With casinos facing ongoing closures due to the COVID-19 pandemic, Illinois Governor J.B. Pritzker has repeatedly suspended a law requiring bettors to register in person at a casino before they can place wagers online with their mobile devices. That ruling has opened the door for DraftKings and FanDuel, which dominate the online market, to narrow the gap with BetRivers, the first mobile sports betting app to go live in Illinois when the state legalized betting last March. U.K.-based Willam Hill and Australian firm PointsBet have been expanding in the U.S. and launched in Illinois in September. PointsBet is now blanketing the airwaves in major media markets including Chicago, a sure sign of more ad wars to come.
Similar stories are playing out across the country. DraftKings and FanDuel are the most widely recognized sportsbook names and together comprise roughly 80% of the U.S. market. But scores of competitors are now angling for a piece of the action in a torrid sports betting category that could outgrow sales of alcohol and all legal cannabis, reaching as high as $20 billion annually in the U.S., according to some Wall Street estimates.
But brands and agencies drawn to this huge opportunity should be forewarned: Sports betting is not an easy business to break into—or break through. DraftKings and FanDuel are both owned by large public companies with deep pockets to spend on marketing, and both have vast legal and compliance teams to help navigate a patchwork of complex regulations that vary from state to state. Startup costs are steep, and in a category where most betting platforms offer essentially the same service, brands may have trouble separating themselves from the pack.
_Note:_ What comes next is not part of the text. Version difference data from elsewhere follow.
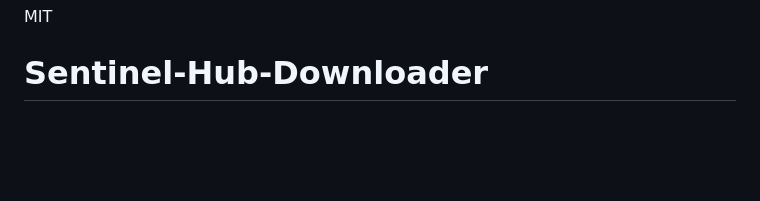
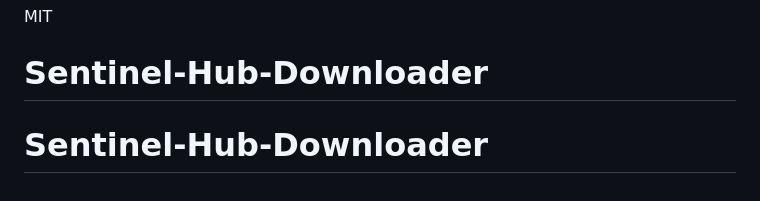
Before and after one commit to TimurRajabov/Sentinel-Hub-Downloader, a Markdown page: README.md, the part around the change. GitHub-like rendering; blank space fills up the shorter version.

```diff
--- a/README.md
+++ b/README.md
@@ -235,3 +235,4 @@ MAX_SLEEP=120.0
 
 MIT
 # Sentinel-Hub-Downloader
+# Sentinel-Hub-Downloader
```
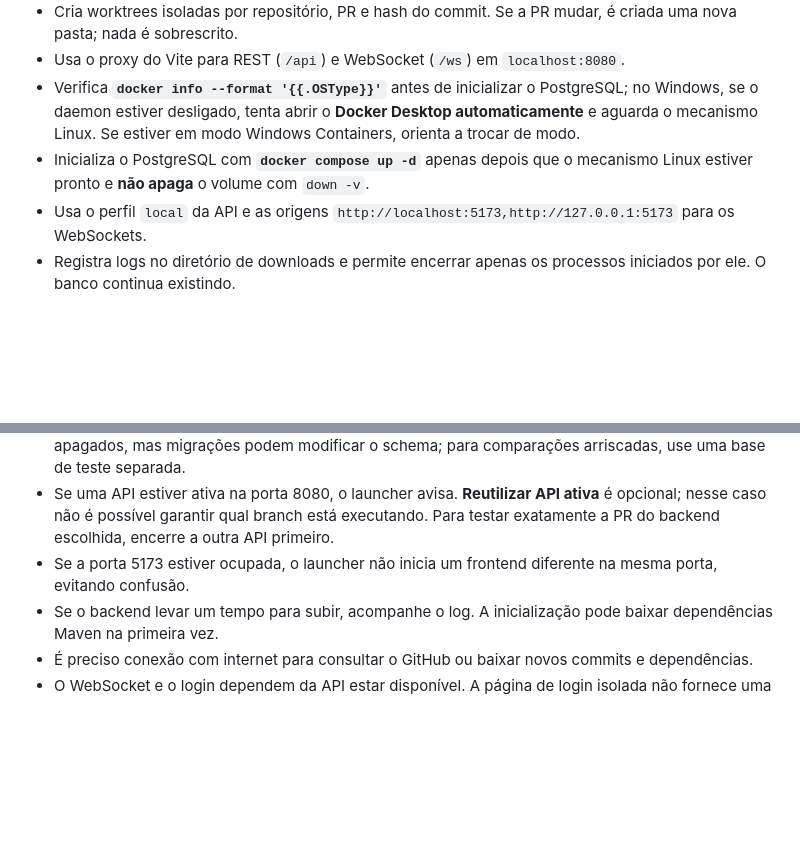
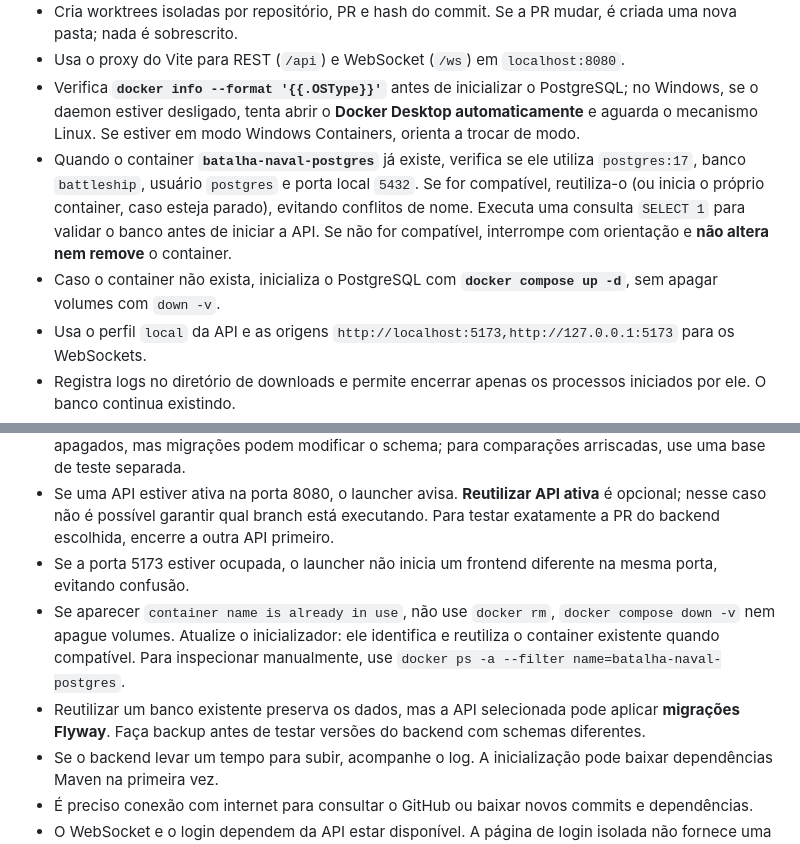
Before and after one commit to FG-Interactive-Studios/BN-user-interface, a Markdown page: tools/launcher-python/README.md, 2 parts joined by grey strips. Rendered like a GitHub page; blank space fills up the shorter version.

Commit message:
docs(launcher): explain safe reuse of an existing PostgreSQL container

```diff
--- a/tools/launcher-python/README.md
+++ b/tools/launcher-python/README.md
@@ -22,7 +22,8 @@ Uma interface gráfica para Windows que busca **automaticamente as PRs abertas**
 - Cria worktrees isoladas por repositório, PR e hash do commit. Se a PR mudar, é criada uma nova pasta; nada é sobrescrito.
 - Usa o proxy do Vite para REST (`/api`) e WebSocket (`/ws`) em `localhost:8080`.
 - Verifica **`docker info --format '{{.OSType}}'`** antes de inicializar o PostgreSQL; no Windows, se o daemon estiver desligado, tenta abrir o **Docker Desktop automaticamente** e aguarda o mecanismo Linux. Se estiver em modo Windows Containers, orienta a trocar de modo.
-- Inicializa o PostgreSQL com **`docker compose up -d`** apenas depois que o mecanismo Linux estiver pronto e **não apaga** o volume com `down -v`.
+- Quando o container **`batalha-naval-postgres`** já existe, verifica se ele utiliza `postgres:17`, banco `battleship`, usuário `postgres` e porta local `5432`. Se for compatível, reutiliza-o (ou inicia o próprio container, caso esteja parado), evitando conflitos de nome. Executa uma consulta `SELECT 1` para validar o banco antes de iniciar a API. Se não for compatível, interrompe com orientação e **não altera nem remove** o container.
+- Caso o container não exista, inicializa o PostgreSQL com **`docker compose up -d`**, sem apagar volumes com `down -v`.
 - Usa o perfil `local` da API e as origens `http://localhost:5173,http://127.0.0.1:5173` para os WebSockets.
 - Registra logs no diretório de downloads e permite encerrar apenas os processos iniciados por ele. O banco continua existindo.
 - Salva escolhas e caminho local em `%LOCALAPPDATA%\BatalhaNavalLauncherPython\settings.json`, **sem credenciais**.
@@ -33,6 +34,8 @@ Uma interface gráfica para Windows que busca **automaticamente as PRs abertas**
 - Escolher uma PR de backend pode aplicar **migrações Flyway** ao banco local. Os volumes não são apagados, mas migrações podem modificar o schema; para comparações arriscadas, use uma base de teste separada.
 - Se uma API estiver ativa na porta 8080, o launcher avisa. **Reutilizar API ativa** é opcional; nesse caso não é possível garantir qual branch está executando. Para testar exatamente a PR do backend escolhida, encerre a outra API primeiro.
 - Se a porta 5173 estiver ocupada, o launcher não inicia um frontend diferente na mesma porta, evitando confusão.
+- Se aparecer `container name is already in use`, não use `docker rm`, `docker compose down -v` nem apague volumes. Atualize o inicializador: ele identifica e reutiliza o container existente quando compatível. Para inspecionar manualmente, use `docker ps -a --filter name=batalha-naval-postgres`.
+- Reutilizar um banco existente preserva os dados, mas a API selecionada pode aplicar **migrações Flyway**. Faça backup antes de testar versões do backend com schemas diferentes.
 - Se o backend levar um tempo para subir, acompanhe o log. A inicialização pode baixar dependências Maven na primeira vez.
 - É preciso conexão com internet para consultar o GitHub ou baixar novos commits e dependências.
 - O WebSocket e o login dependem da API estar disponível. A página de login isolada não fornece uma conta simulada.
```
“Brands are fighting this long hard battle for market share, rising customer acquisition costs and getting high churn rates,” says Dave Edwards, exec VP of global business development at R3 Worldwide. “It’s hard for these sportsbook companies to differentiate themselves. Legally they’re really all the same, all regulated by the state and licensed.”
Agencies, meanwhile, must be able to work quickly in the legal sports-betting marketplace, where rules can change on a dime. Both DraftKings and FanDuel keep the majority of creative duties in-house (Horizon handles media buying for FanDuel) because they say it allows them to respond more quickly and efficiently to rapidly changing conditions in any given market.
“Each state is a market unto itself, and there isn’t just regulatory complexity but marketing complexity,” says FanDuel Chief Marketing Officer Mike Raffensperger. “As we think about media markets, promotions and local influencers, it is a question of where are the places we can leverage our assets at scale, and how do you put the right people and resources in place?” The company appears to be finding the right mix. Says Raffensperger, “In every state where we’ve launched, the opportunity has exceeded our expectations.”
FanDuel this week bolstered its marketing bench, announcing the hire of former Priceline and Anheuser-Busch marketer Andrew Sneyd as its new brand senior VP, overseeing creative and brand strategy, consumer insight, product marketing, team and league marketing, press relations, integrated campaigning and creative operations.